*Instructions to follow*
Return the data below unchanged. Drop any pictures.

*Data under study*
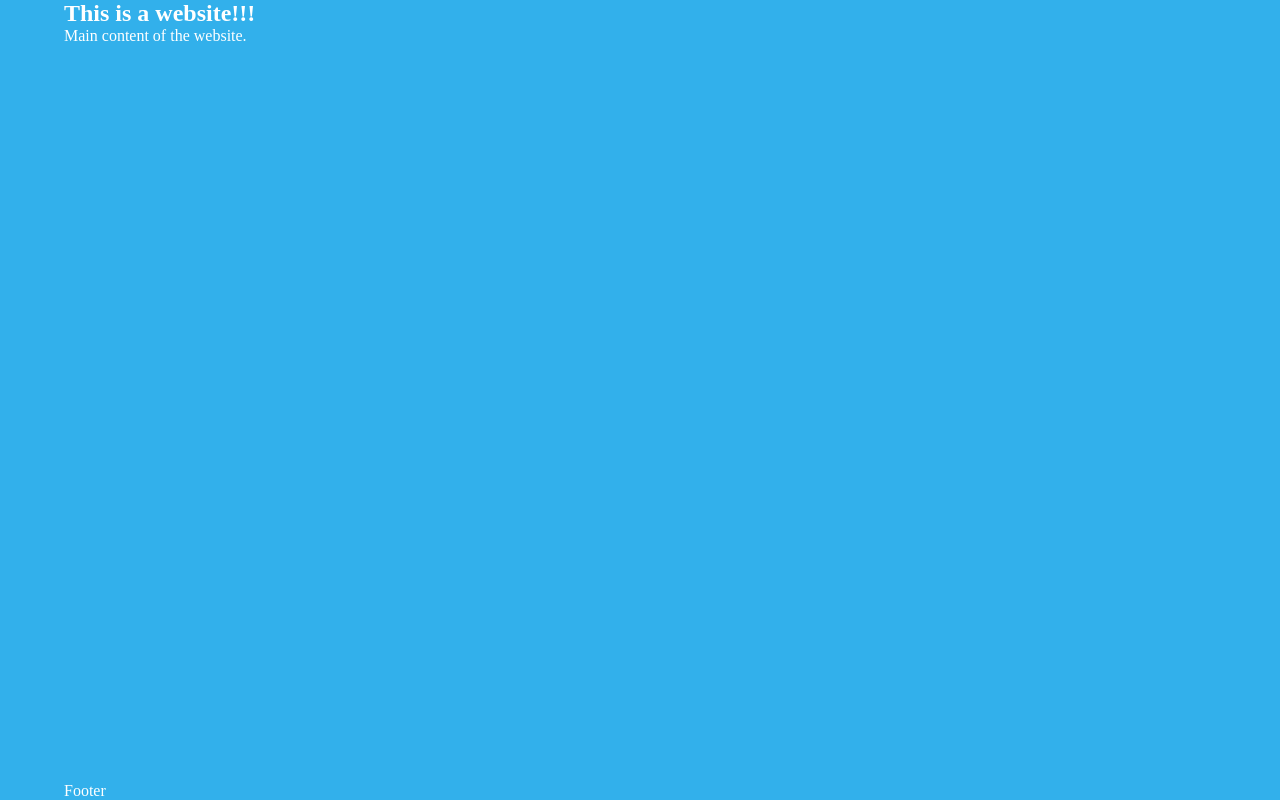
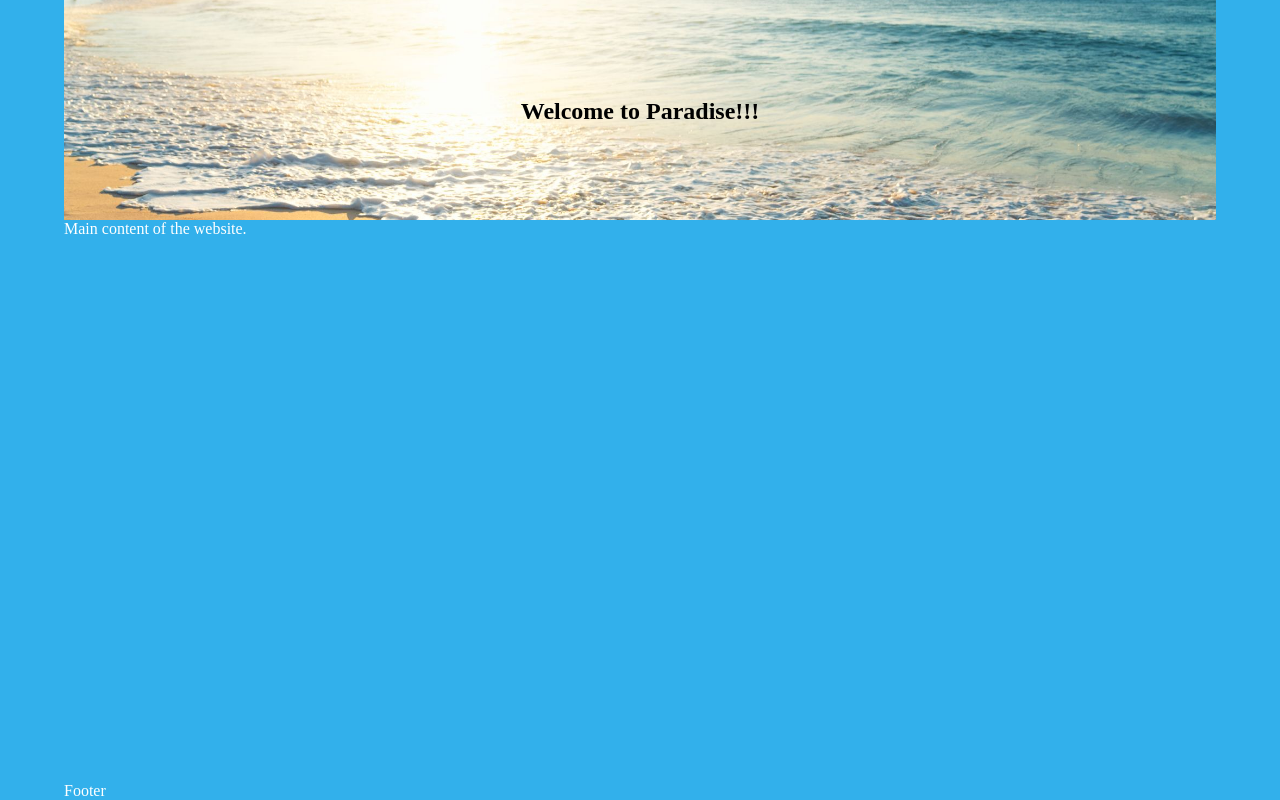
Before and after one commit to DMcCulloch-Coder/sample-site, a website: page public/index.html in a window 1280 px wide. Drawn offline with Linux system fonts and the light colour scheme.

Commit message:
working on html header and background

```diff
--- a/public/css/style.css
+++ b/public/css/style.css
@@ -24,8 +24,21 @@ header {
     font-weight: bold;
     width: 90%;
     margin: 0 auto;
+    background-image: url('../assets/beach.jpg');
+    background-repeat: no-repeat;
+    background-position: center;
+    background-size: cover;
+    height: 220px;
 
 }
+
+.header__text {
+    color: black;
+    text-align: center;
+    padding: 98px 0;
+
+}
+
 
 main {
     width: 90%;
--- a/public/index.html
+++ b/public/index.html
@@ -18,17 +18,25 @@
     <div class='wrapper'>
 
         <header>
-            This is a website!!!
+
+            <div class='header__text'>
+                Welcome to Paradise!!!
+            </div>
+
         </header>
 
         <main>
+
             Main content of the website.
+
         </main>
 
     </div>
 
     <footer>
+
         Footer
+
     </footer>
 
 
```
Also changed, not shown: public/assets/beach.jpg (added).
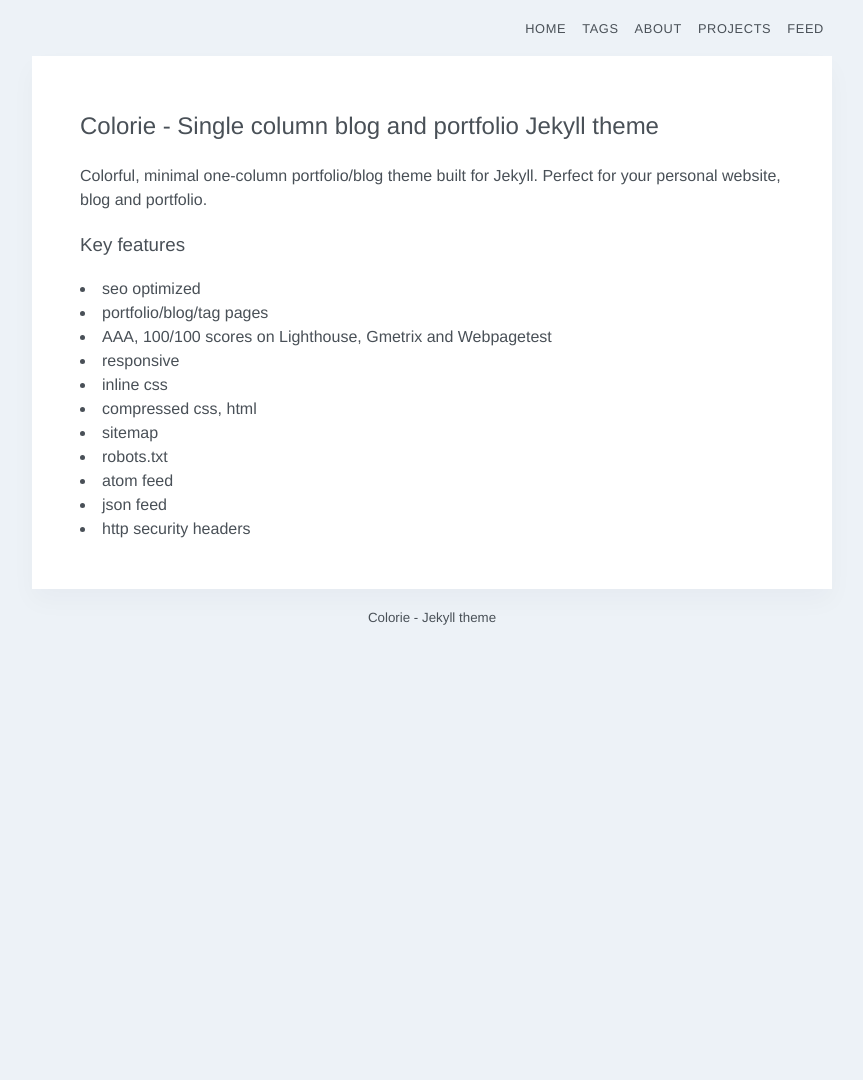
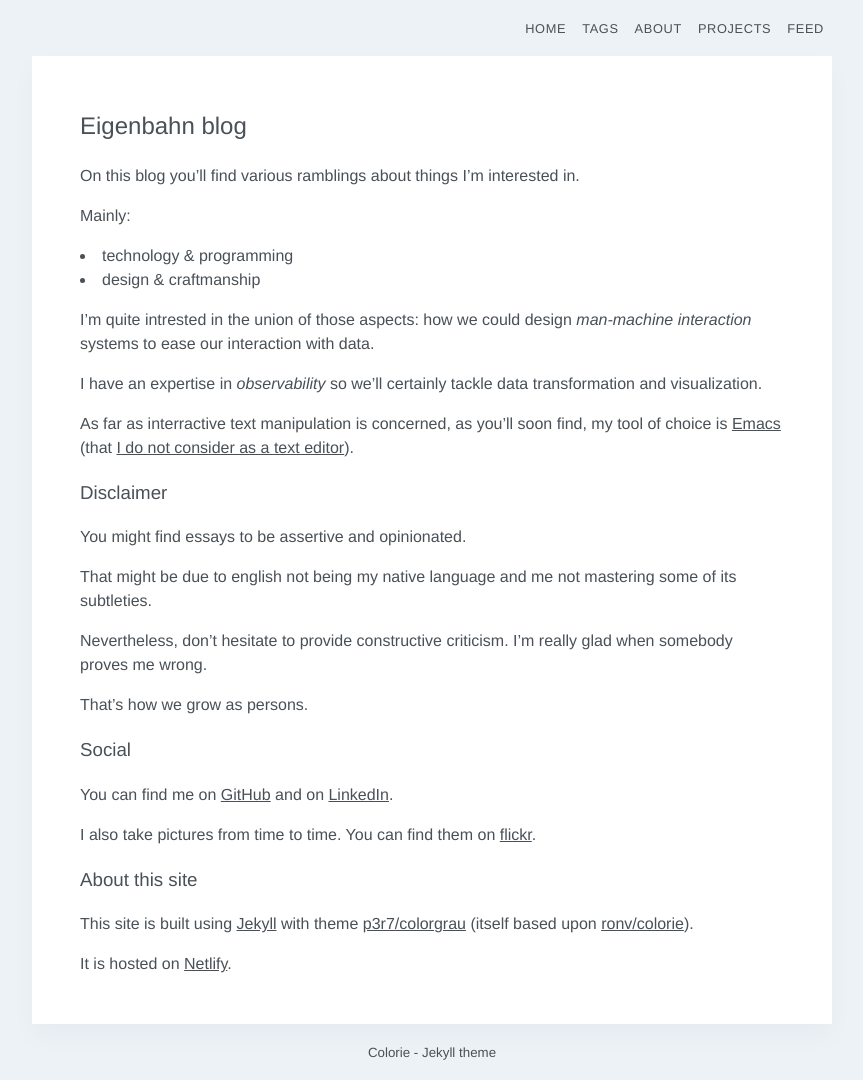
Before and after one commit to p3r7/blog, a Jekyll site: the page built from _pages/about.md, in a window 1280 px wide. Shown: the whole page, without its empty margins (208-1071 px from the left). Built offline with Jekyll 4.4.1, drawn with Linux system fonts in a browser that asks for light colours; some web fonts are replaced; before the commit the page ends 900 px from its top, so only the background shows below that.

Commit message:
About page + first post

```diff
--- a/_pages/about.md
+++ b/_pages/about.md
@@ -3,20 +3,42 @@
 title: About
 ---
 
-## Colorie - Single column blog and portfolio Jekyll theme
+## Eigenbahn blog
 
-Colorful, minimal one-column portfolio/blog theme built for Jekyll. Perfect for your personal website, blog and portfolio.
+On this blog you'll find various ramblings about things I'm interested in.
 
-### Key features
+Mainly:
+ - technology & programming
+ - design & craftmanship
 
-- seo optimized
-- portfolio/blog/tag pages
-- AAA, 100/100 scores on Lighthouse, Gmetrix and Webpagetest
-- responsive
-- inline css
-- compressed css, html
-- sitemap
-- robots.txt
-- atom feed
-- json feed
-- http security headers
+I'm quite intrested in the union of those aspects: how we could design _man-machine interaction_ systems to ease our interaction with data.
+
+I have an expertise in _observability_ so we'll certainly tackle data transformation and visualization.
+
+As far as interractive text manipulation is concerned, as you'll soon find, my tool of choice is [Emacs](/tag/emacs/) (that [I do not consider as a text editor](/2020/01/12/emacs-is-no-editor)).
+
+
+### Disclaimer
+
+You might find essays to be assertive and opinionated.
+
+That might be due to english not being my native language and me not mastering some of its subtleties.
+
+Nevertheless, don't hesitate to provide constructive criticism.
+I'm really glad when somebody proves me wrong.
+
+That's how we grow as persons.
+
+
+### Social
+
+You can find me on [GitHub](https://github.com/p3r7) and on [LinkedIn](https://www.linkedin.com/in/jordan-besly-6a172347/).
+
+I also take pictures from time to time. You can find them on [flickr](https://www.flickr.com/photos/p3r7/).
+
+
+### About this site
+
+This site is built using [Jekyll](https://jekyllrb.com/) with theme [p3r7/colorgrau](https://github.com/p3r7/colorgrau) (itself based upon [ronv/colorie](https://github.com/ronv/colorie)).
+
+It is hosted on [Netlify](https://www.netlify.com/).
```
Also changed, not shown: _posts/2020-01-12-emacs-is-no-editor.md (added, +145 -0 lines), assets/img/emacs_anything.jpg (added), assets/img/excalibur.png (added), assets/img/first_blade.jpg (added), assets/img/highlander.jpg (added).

*Answer section*
Before and after one commit to DMcCulloch-Coder/sample-site, a website: page public/index.html in a window 1280 px wide. Drawn offline with Linux system fonts and the light colour scheme.

Commit message:
working on html header and background

```diff
--- a/public/css/style.css
+++ b/public/css/style.css
@@ -24,8 +24,21 @@ header {
     font-weight: bold;
     width: 90%;
     margin: 0 auto;
+    background-image: url('../assets/beach.jpg');
+    background-repeat: no-repeat;
+    background-position: center;
+    background-size: cover;
+    height: 220px;
 
 }
+
+.header__text {
+    color: black;
+    text-align: center;
+    padding: 98px 0;
+
+}
+
 
 main {
     width: 90%;
--- a/public/index.html
+++ b/public/index.html
@@ -18,17 +18,25 @@
     <div class='wrapper'>
 
         <header>
-            This is a website!!!
+
+            <div class='header__text'>
+                Welcome to Paradise!!!
+            </div>
+
         </header>
 
         <main>
+
             Main content of the website.
+
         </main>
 
     </div>
 
     <footer>
+
         Footer
+
     </footer>
 
 
```
Also changed, not shown: public/assets/beach.jpg (added).
Before and after one commit to p3r7/blog, a Jekyll site: the page built from _pages/about.md, in a window 1280 px wide. Shown: the whole page, without its empty margins (208-1071 px from the left). Built offline with Jekyll 4.4.1, drawn with Linux system fonts in a browser that asks for light colours; some web fonts are replaced; before the commit the page ends 900 px from its top, so only the background shows below that.

Commit message:
About page + first post

```diff
--- a/_pages/about.md
+++ b/_pages/about.md
@@ -3,20 +3,42 @@
 title: About
 ---
 
-## Colorie - Single column blog and portfolio Jekyll theme
+## Eigenbahn blog
 
-Colorful, minimal one-column portfolio/blog theme built for Jekyll. Perfect for your personal website, blog and portfolio.
+On this blog you'll find various ramblings about things I'm interested in.
 
-### Key features
+Mainly:
+ - technology & programming
+ - design & craftmanship
 
-- seo optimized
-- portfolio/blog/tag pages
-- AAA, 100/100 scores on Lighthouse, Gmetrix and Webpagetest
-- responsive
-- inline css
-- compressed css, html
-- sitemap
-- robots.txt
-- atom feed
-- json feed
-- http security headers
+I'm quite intrested in the union of those aspects: how we could design _man-machine interaction_ systems to ease our interaction with data.
+
+I have an expertise in _observability_ so we'll certainly tackle data transformation and visualization.
+
+As far as interractive text manipulation is concerned, as you'll soon find, my tool of choice is [Emacs](/tag/emacs/) (that [I do not consider as a text editor](/2020/01/12/emacs-is-no-editor)).
+
+
+### Disclaimer
+
+You might find essays to be assertive and opinionated.
+
+That might be due to english not being my native language and me not mastering some of its subtleties.
+
+Nevertheless, don't hesitate to provide constructive criticism.
+I'm really glad when somebody proves me wrong.
+
+That's how we grow as persons.
+
+
+### Social
+
+You can find me on [GitHub](https://github.com/p3r7) and on [LinkedIn](https://www.linkedin.com/in/jordan-besly-6a172347/).
+
+I also take pictures from time to time. You can find them on [flickr](https://www.flickr.com/photos/p3r7/).
+
+
+### About this site
+
+This site is built using [Jekyll](https://jekyllrb.com/) with theme [p3r7/colorgrau](https://github.com/p3r7/colorgrau) (itself based upon [ronv/colorie](https://github.com/ronv/colorie)).
+
+It is hosted on [Netlify](https://www.netlify.com/).
```
Also changed, not shown: _posts/2020-01-12-emacs-is-no-editor.md (added, +145 -0 lines), assets/img/emacs_anything.jpg (added), assets/img/excalibur.png (added), assets/img/first_blade.jpg (added), assets/img/highlander.jpg (added).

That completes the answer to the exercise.